## [Exercise]
What follows is a set of entries. Give them again exactly, without the pictures.
########################################
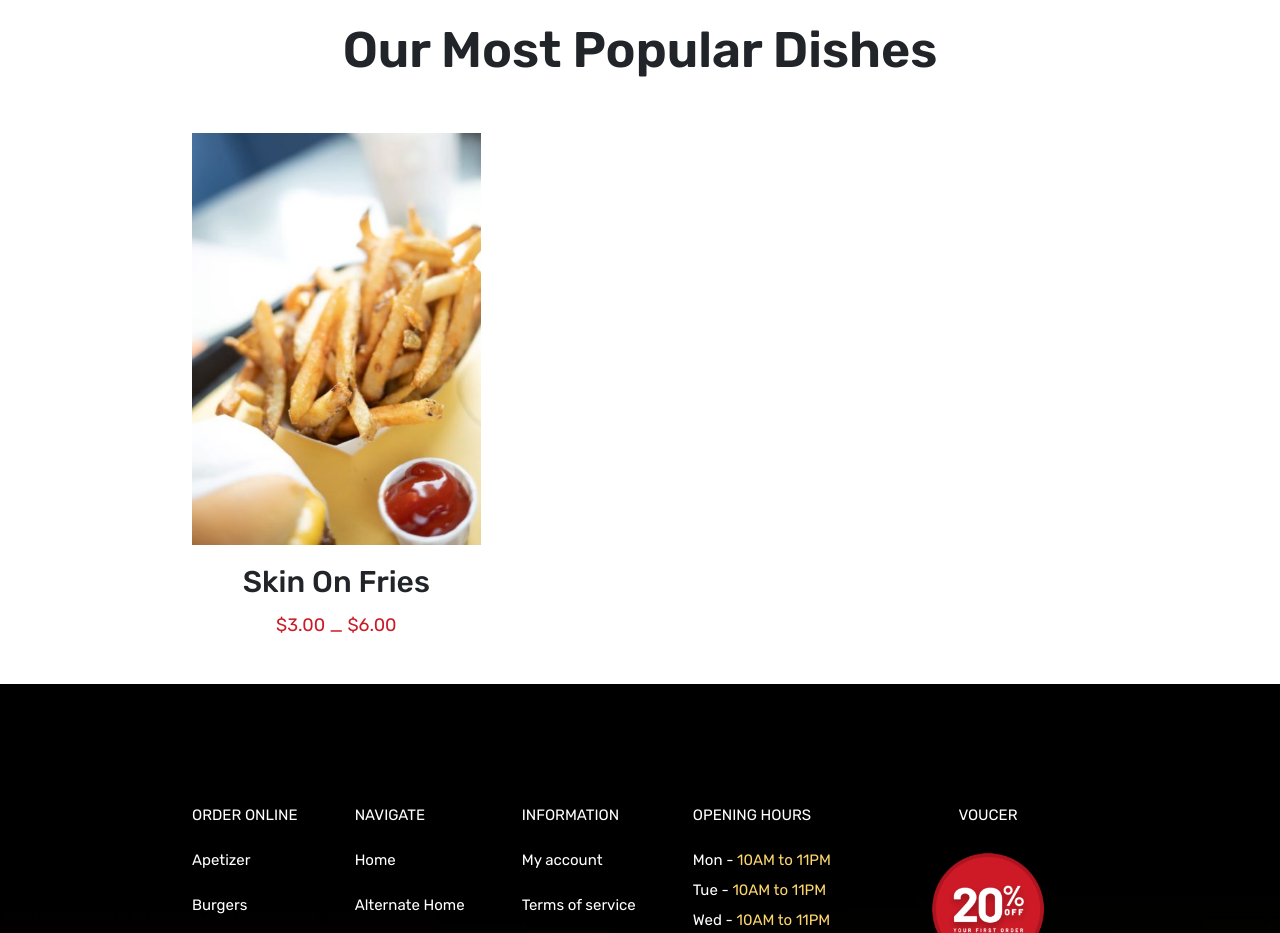
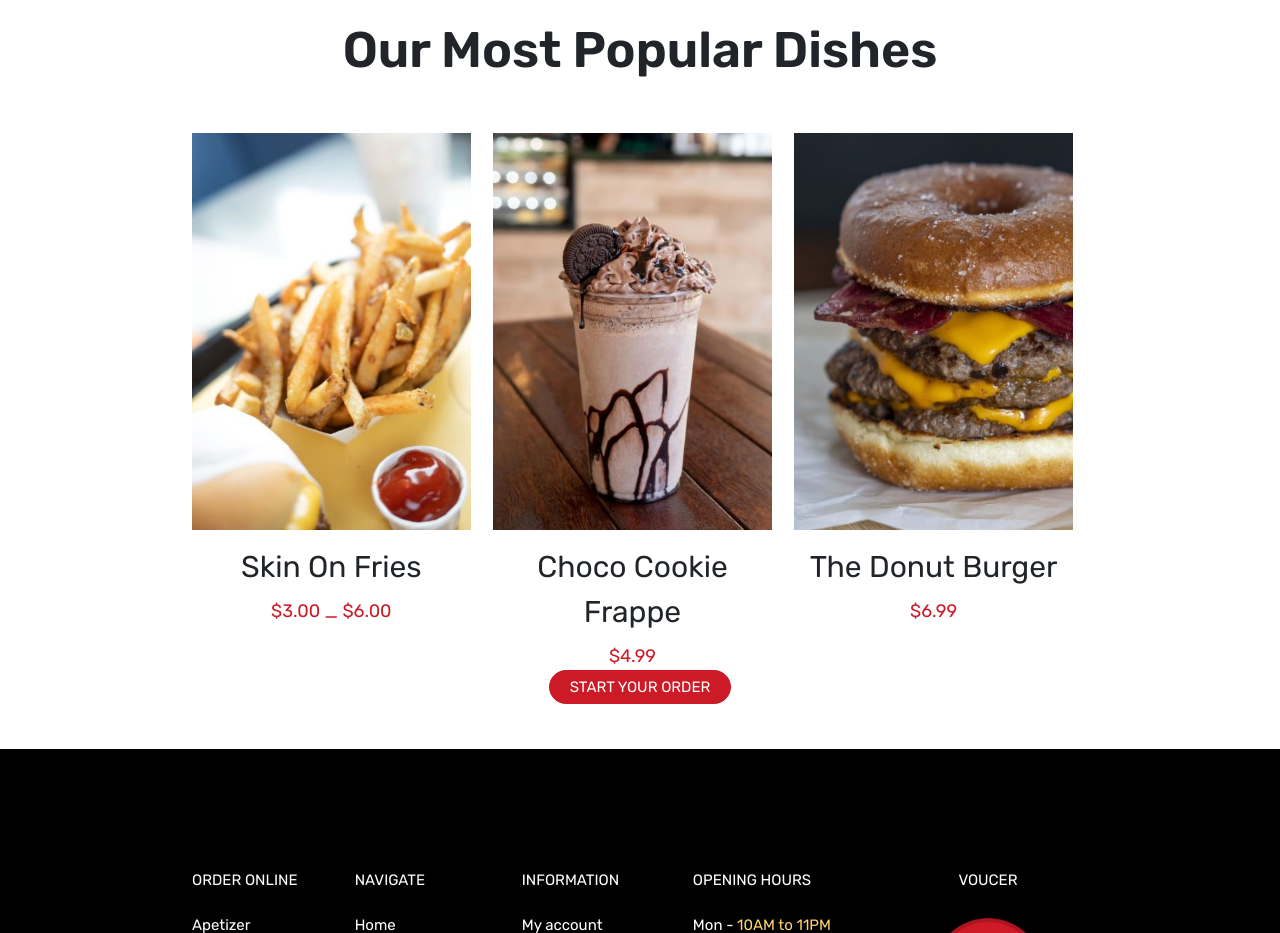
Before and after one commit to FabioBabaglioni/proj-html-vuejs, a Vue app: page / in a window 1280 px wide. Shown: the part 980-1913 px from the top of the page. Built offline with nearby package versions, Linux system fonts and the light colour scheme.

Commit message:
aggiunta card e button sezione popular dish

```diff
--- a/src/components/mainPopularDish.vue
+++ b/src/components/mainPopularDish.vue
@@ -18,7 +18,24 @@ export default {
                 <div class="title pb-2">Skin On Fries</div>
                 <div class="price">$3.00 _ $6.00</div>
             </div>
+
+            <div class="card mx-4">
+                <img class="pb-3" src="../img/choco-cookie-frappe-400x571.jpg" alt="">
+                <div class="title pb-2">Choco Cookie Frappe</div>
+                <div class="price">$4.99</div>
+            </div>
+
+            <div class="card">
+                <img class="pb-3" src="../img/donut-burger-400x571.jpg" alt="">
+                <div class="title pb-2">The Donut Burger</div>
+                <div class="price pb-5">$6.99</div>
+            </div>
         </div>
+
+        <div class="text-center">
+            <button class="btn_red btn_medium ">START YOUR ORDER</button>
+        </div>
+
     </section>
 
 </template>
@@ -37,13 +54,13 @@ section {
 
     .card {
         text-align: center;
-        width: calc((100% / 3) - 10px);
+        width: calc((100% / 3) - 20px);
         border: none;
     }
 
     .title {
         font-size: 30px;
-        font-weight: 500;
+        font-weight: 400;
     }
 
     .price {
```
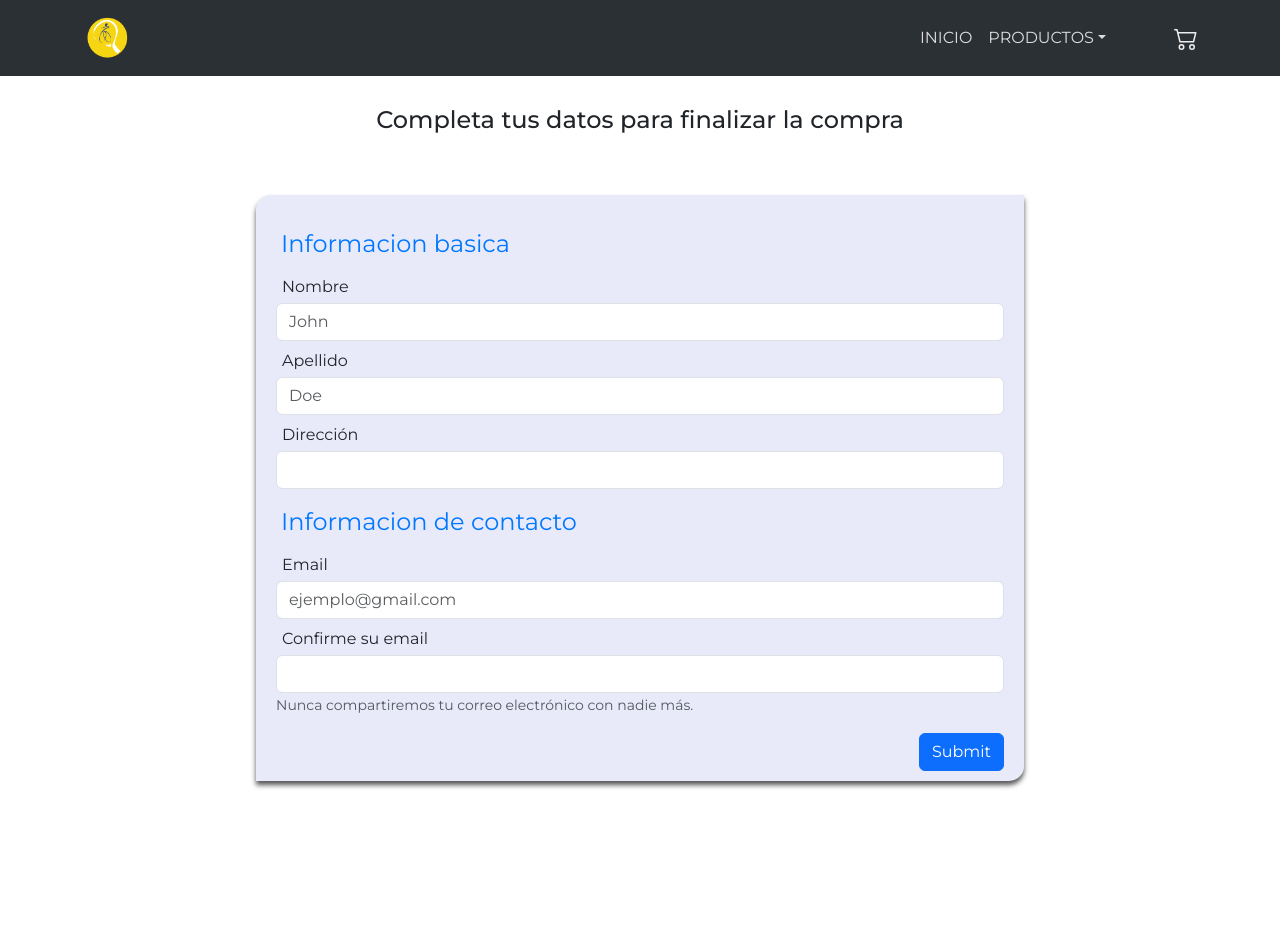
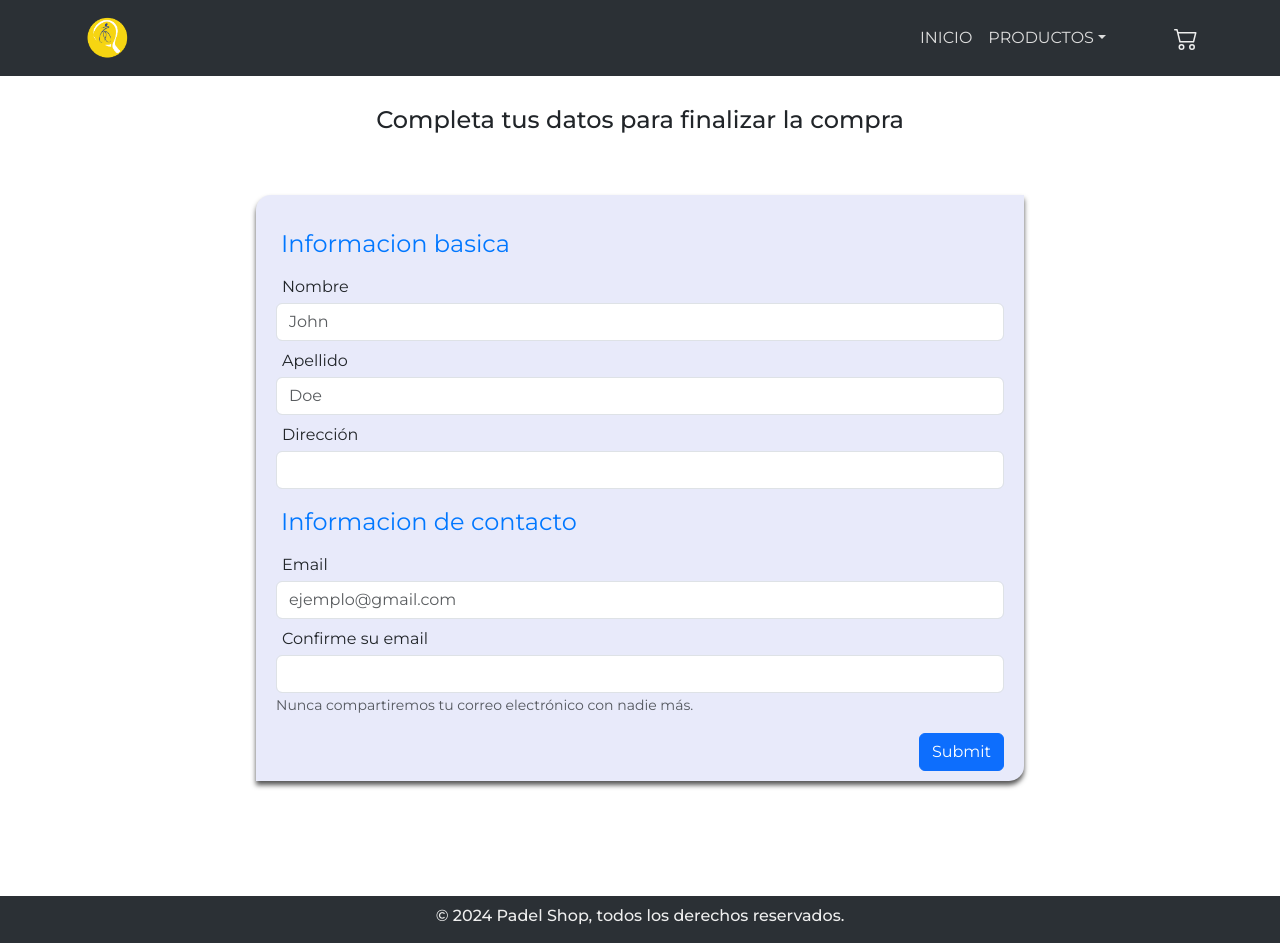
Before and after one commit to rukadev/VicoPadelShop, a React (Vite) app: page /checkout in a window 1280 px wide. Before the commit the page ends 800 px from the top, so only its background shows below. Built offline with nearby package versions, Linux system fonts and the light colour scheme.

Commit message:
footer + estilos

```diff
--- a/src/App.css
+++ b/src/App.css
@@ -18,6 +18,7 @@ body {
     margin: 20px 0;
     padding: 10px 0;
     color: #444;
+    min-height: 100vh;
 }
 
 .spinner-container {
@@ -141,13 +142,13 @@ body {
     display: flex;
     justify-content: space-around;
     align-items: center;
-    margin: 20px 0;
 }
 
 .cart-item{
     display: flex;
     justify-content: center;
     align-items: center;
+    min-height: 50vh;
 }
 
 .cart-item img {
@@ -192,8 +193,7 @@ body {
 
 .cart-empy{
     text-align: center;
-    margin: 50px 0;
-    height: 60vh;
+    height: 100vh;
     display: flex;
     flex-direction: column;
     justify-content: center;
@@ -224,6 +224,10 @@ body {
     flex-direction: column;
     align-items: center;
     justify-content: space-evenly;
+}
+
+.form-contain {
+    height: 100vh;
 }
 
 .form-contain h4 {
@@ -260,13 +264,12 @@ body {
 
 .orden-contain {
     text-align: center;
-    margin: 10px 0;
     color: #444;
-    height: 70vh;
     display: flex;
     flex-direction: column;
     justify-content: space-evenly;
     align-items: center;
+    min-height: 100vh;
 }
 
 .orden-contain span {
@@ -281,11 +284,23 @@ body {
     row-gap: 20px;
 }
 
+.footer {
+    background: rgb(43, 48, 53);
+    display: flex;
+    justify-content: center;
+}
+
+.footer h6 {
+    padding: 10px;
+    color: #eee;
+}
+
 @media (min-width: 768px){
 
     .item-list {
         grid-template-columns: 1fr 1fr;
         align-items: end;
+        padding: 50px 0 0 0;
     }
 
     .cartContainer {
@@ -316,7 +331,7 @@ body {
     }
 
     .card-contein img {
-        width: 400px;
+        width: 300px;
     }
 
     .card-detail {
@@ -334,6 +349,10 @@ body {
 
     .cart-item img {
         width: 10rem;
+    }
+
+    .cart-item-cont {
+        justify-content: space-evenly;
     }
 
     .cart-contain-cart{
--- a/src/App.jsx
+++ b/src/App.jsx
@@ -6,6 +6,7 @@ import { BrowserRouter, Routes, Route } from 'react-router-dom'
 import { CartProvider } from './context/CartContext'
 import CartView from './components/CartView'
 import Checkout from './components/Checkout'
+import Footer from './components/Footer'
 
 function App() {
 
@@ -20,6 +21,7 @@ function App() {
                     <Route path='/cart' element={<CartView />} />
                     <Route path='checkout' element={<Checkout />} />
                 </Routes>
+                <Footer />
             </BrowserRouter>
         </CartProvider>
 
--- /dev/null
+++ b/src/components/Footer.jsx
@@ -0,0 +1,11 @@
+import React from 'react'
+
+const Footer = () => {
+  return (
+    <div className='footer'>
+        <h6>© 2024 Padel Shop, todos los derechos reservados.</h6>
+    </div>
+  )
+}
+
+export default Footer
--- a/src/components/ItemListContainer.jsx
+++ b/src/components/ItemListContainer.jsx
@@ -33,11 +33,13 @@ const ItemListContainer = ({ greeting }) => {
 
     return (
         <div className="titleContainer">
-            <h1>{greeting}</h1>
-            <h2 className="span-categoria">{categoria}</h2>
             {loading
                 ? <Loader />
-                : <ItemList products={products} />}
+                : <div>
+                    <h1>{greeting}</h1>
+                    <h2 className="span-categoria">{categoria}</h2>
+                    <ItemList products={products} />
+                </div>}
         </div>
     )
 }
```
########################################
## [Problem solution]
Before and after one commit to FabioBabaglioni/proj-html-vuejs, a Vue app: page / in a window 1280 px wide. Shown: the part 980-1913 px from the top of the page. Built offline with nearby package versions, Linux system fonts and the light colour scheme.

Commit message:
aggiunta card e button sezione popular dish

```diff
--- a/src/components/mainPopularDish.vue
+++ b/src/components/mainPopularDish.vue
@@ -18,7 +18,24 @@ export default {
                 <div class="title pb-2">Skin On Fries</div>
                 <div class="price">$3.00 _ $6.00</div>
             </div>
+
+            <div class="card mx-4">
+                <img class="pb-3" src="../img/choco-cookie-frappe-400x571.jpg" alt="">
+                <div class="title pb-2">Choco Cookie Frappe</div>
+                <div class="price">$4.99</div>
+            </div>
+
+            <div class="card">
+                <img class="pb-3" src="../img/donut-burger-400x571.jpg" alt="">
+                <div class="title pb-2">The Donut Burger</div>
+                <div class="price pb-5">$6.99</div>
+            </div>
         </div>
+
+        <div class="text-center">
+            <button class="btn_red btn_medium ">START YOUR ORDER</button>
+        </div>
+
     </section>
 
 </template>
@@ -37,13 +54,13 @@ section {
 
     .card {
         text-align: center;
-        width: calc((100% / 3) - 10px);
+        width: calc((100% / 3) - 20px);
         border: none;
     }
 
     .title {
         font-size: 30px;
-        font-weight: 500;
+        font-weight: 400;
     }
 
     .price {
```
Before and after one commit to rukadev/VicoPadelShop, a React (Vite) app: page /checkout in a window 1280 px wide. Before the commit the page ends 800 px from the top, so only its background shows below. Built offline with nearby package versions, Linux system fonts and the light colour scheme.

Commit message:
footer + estilos

```diff
--- a/src/App.css
+++ b/src/App.css
@@ -18,6 +18,7 @@ body {
     margin: 20px 0;
     padding: 10px 0;
     color: #444;
+    min-height: 100vh;
 }
 
 .spinner-container {
@@ -141,13 +142,13 @@ body {
     display: flex;
     justify-content: space-around;
     align-items: center;
-    margin: 20px 0;
 }
 
 .cart-item{
     display: flex;
     justify-content: center;
     align-items: center;
+    min-height: 50vh;
 }
 
 .cart-item img {
@@ -192,8 +193,7 @@ body {
 
 .cart-empy{
     text-align: center;
-    margin: 50px 0;
-    height: 60vh;
+    height: 100vh;
     display: flex;
     flex-direction: column;
     justify-content: center;
@@ -224,6 +224,10 @@ body {
     flex-direction: column;
     align-items: center;
     justify-content: space-evenly;
+}
+
+.form-contain {
+    height: 100vh;
 }
 
 .form-contain h4 {
@@ -260,13 +264,12 @@ body {
 
 .orden-contain {
     text-align: center;
-    margin: 10px 0;
     color: #444;
-    height: 70vh;
     display: flex;
     flex-direction: column;
     justify-content: space-evenly;
     align-items: center;
+    min-height: 100vh;
 }
 
 .orden-contain span {
@@ -281,11 +284,23 @@ body {
     row-gap: 20px;
 }
 
+.footer {
+    background: rgb(43, 48, 53);
+    display: flex;
+    justify-content: center;
+}
+
+.footer h6 {
+    padding: 10px;
+    color: #eee;
+}
+
 @media (min-width: 768px){
 
     .item-list {
         grid-template-columns: 1fr 1fr;
         align-items: end;
+        padding: 50px 0 0 0;
     }
 
     .cartContainer {
@@ -316,7 +331,7 @@ body {
     }
 
     .card-contein img {
-        width: 400px;
+        width: 300px;
     }
 
     .card-detail {
@@ -334,6 +349,10 @@ body {
 
     .cart-item img {
         width: 10rem;
+    }
+
+    .cart-item-cont {
+        justify-content: space-evenly;
     }
 
     .cart-contain-cart{
--- a/src/App.jsx
+++ b/src/App.jsx
@@ -6,6 +6,7 @@ import { BrowserRouter, Routes, Route } from 'react-router-dom'
 import { CartProvider } from './context/CartContext'
 import CartView from './components/CartView'
 import Checkout from './components/Checkout'
+import Footer from './components/Footer'
 
 function App() {
 
@@ -20,6 +21,7 @@ function App() {
                     <Route path='/cart' element={<CartView />} />
                     <Route path='checkout' element={<Checkout />} />
                 </Routes>
+                <Footer />
             </BrowserRouter>
         </CartProvider>
 
--- /dev/null
+++ b/src/components/Footer.jsx
@@ -0,0 +1,11 @@
+import React from 'react'
+
+const Footer = () => {
+  return (
+    <div className='footer'>
+        <h6>© 2024 Padel Shop, todos los derechos reservados.</h6>
+    </div>
+  )
+}
+
+export default Footer
--- a/src/components/ItemListContainer.jsx
+++ b/src/components/ItemListContainer.jsx
@@ -33,11 +33,13 @@ const ItemListContainer = ({ greeting }) => {
 
     return (
         <div className="titleContainer">
-            <h1>{greeting}</h1>
-            <h2 className="span-categoria">{categoria}</h2>
             {loading
                 ? <Loader />
-                : <ItemList products={products} />}
+                : <div>
+                    <h1>{greeting}</h1>
+                    <h2 className="span-categoria">{categoria}</h2>
+                    <ItemList products={products} />
+                </div>}
         </div>
     )
 }
```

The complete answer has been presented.